Volunteer Ireland, along with the network of Volunteer Centres and Volunteering Information Services, have consistently asked the Central Statistics Office to produce more statistics on volunteering. You can read our latest submission advocating for a question on volunteering to be included in the 2021 Census here.
In October 2019, the CSO confirmed that there will be a question on volunteering in Census 2021.
3. Reducing the burden for jobseekers
If someone is in receipt of jobseeker’s allowance and wishes to volunteer, they may do so as long as they remain available to take up paid employment. Volunteer Ireland frequently receives reports of jobseekers being refused the option to volunteer by their Deciding Officers. This is primarily due to a lack of training or understanding of the benefits and eligibility of volunteering for jobseekers. Volunteer Ireland advocates on behalf of jobseekers to the Department of Employment and Social Protection to ensure eligible jobseekers are not just permitted to volunteer, but also that it is understood as a positive activity that increases employability. You can read our leaflet for jobseekers on volunteering while seeking employment, here.
Volunteer Ireland also works on a number of areas that involve or affect volunteering in Ireland. A selection of our recent submissions can be found below.
Pre Budget Submission
Volunteer Ireland has made a submission to Government in advance of Budget 2021. Our core priorities for Budget 2021 are:
- Establish a budget to deliver the National Volunteering Strategy
- Support further development of the national volunteering database, I-VOL
- Secure continued funding for the 8 new Volunteer Centres that are currently being established
- Increase funding to the network of Volunteer Centres to continue to support volunteering within our communities.
The full submission can be read here.
Submission on the EU Whistleblowing Directive
The EU Whsitleblowing Directive is a piece of legislation which must be transposed into Irish law by the end of 2021. Currently in Ireland, volunteers are not included under legislation around whistleblowing and protected disclosures. However, the new EU Whistleblowing Directive will enshrine this protection into law for volunteers. With thousands of voluntary organisations in Ireland engaging hundreds of thousands of volunteers each year, it is vital that volunteers are protected under whistleblowing legislation. It may prove more difficult to enshrine protection for volunteers in law when there is no legal right to volunteer, however we believe this can be achieved in a nuanced and appropriate way as outlined in our submission.
Submission to the Loneliness Taskforce

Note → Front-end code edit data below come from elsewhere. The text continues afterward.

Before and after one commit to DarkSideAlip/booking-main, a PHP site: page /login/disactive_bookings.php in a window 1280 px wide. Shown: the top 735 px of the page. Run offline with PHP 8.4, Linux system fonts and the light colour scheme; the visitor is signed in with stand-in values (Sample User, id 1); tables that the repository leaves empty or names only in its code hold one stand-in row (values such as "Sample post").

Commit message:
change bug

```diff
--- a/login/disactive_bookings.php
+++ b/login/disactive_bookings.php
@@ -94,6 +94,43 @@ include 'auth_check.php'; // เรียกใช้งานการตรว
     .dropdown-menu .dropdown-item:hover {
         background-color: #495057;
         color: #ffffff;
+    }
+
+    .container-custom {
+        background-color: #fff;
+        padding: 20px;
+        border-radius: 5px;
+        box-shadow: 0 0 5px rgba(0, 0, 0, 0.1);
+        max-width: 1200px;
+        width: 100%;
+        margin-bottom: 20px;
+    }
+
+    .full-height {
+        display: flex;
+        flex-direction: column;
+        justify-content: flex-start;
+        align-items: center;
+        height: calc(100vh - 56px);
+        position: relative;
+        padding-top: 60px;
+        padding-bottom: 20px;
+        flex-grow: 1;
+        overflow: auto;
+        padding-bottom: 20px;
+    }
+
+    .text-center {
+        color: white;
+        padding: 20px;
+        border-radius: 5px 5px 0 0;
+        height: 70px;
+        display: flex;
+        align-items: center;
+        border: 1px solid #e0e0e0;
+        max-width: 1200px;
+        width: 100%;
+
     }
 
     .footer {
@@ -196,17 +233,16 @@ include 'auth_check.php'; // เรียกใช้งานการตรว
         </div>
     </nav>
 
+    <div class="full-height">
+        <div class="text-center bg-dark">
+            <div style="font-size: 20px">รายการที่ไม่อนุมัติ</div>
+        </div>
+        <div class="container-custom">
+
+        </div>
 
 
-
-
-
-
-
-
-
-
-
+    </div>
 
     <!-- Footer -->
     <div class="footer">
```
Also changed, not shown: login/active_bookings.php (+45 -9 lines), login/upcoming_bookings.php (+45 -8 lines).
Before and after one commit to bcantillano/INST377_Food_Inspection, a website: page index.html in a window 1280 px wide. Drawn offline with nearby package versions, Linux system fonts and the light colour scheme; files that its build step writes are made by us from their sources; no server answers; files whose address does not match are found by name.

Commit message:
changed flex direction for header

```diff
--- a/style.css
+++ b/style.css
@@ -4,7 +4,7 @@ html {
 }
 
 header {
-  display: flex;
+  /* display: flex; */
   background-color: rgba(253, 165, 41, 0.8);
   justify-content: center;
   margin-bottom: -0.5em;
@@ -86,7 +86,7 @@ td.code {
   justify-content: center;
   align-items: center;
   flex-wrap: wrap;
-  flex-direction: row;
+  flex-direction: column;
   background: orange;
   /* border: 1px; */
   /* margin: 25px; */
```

The Loneliness Taskforce was established by Dr. Keith Swanick in collaboration with Seán Moynihan of ALONE to coordinate a response to the epidemic of loneliness and social isolation in Ireland. Volunteering plays a dual role in tackling loneliness in Ireland. Volunteers support hundreds of organisations across Ireland helping those suffering from loneliness while volunteering itself has been proven to reduce loneliness through increased social interaction and community belonging.
Read the full submission here.
Governance Code for the Sector
Volunteer Ireland was one of the founding members in the development of the Governance Code for Community, Voluntary and Charitable organisations in Ireland; and we continue to be an active member of the working group that oversees this code. The topic of charity governance is of huge relevance to us, since all 50,000+ charity trustees across Ireland are volunteers. In 2017, the Charities Regulator undertook a public consultation on the governance of charitable organisations. Volunteer Ireland submitted a response to this consultation, which you can read here. In 2018 the Charities Regulator announced that they will be issuing their own governance code for the sector, and Volunteer Ireland was invited to sit on an advisory group overseeing the development of that code.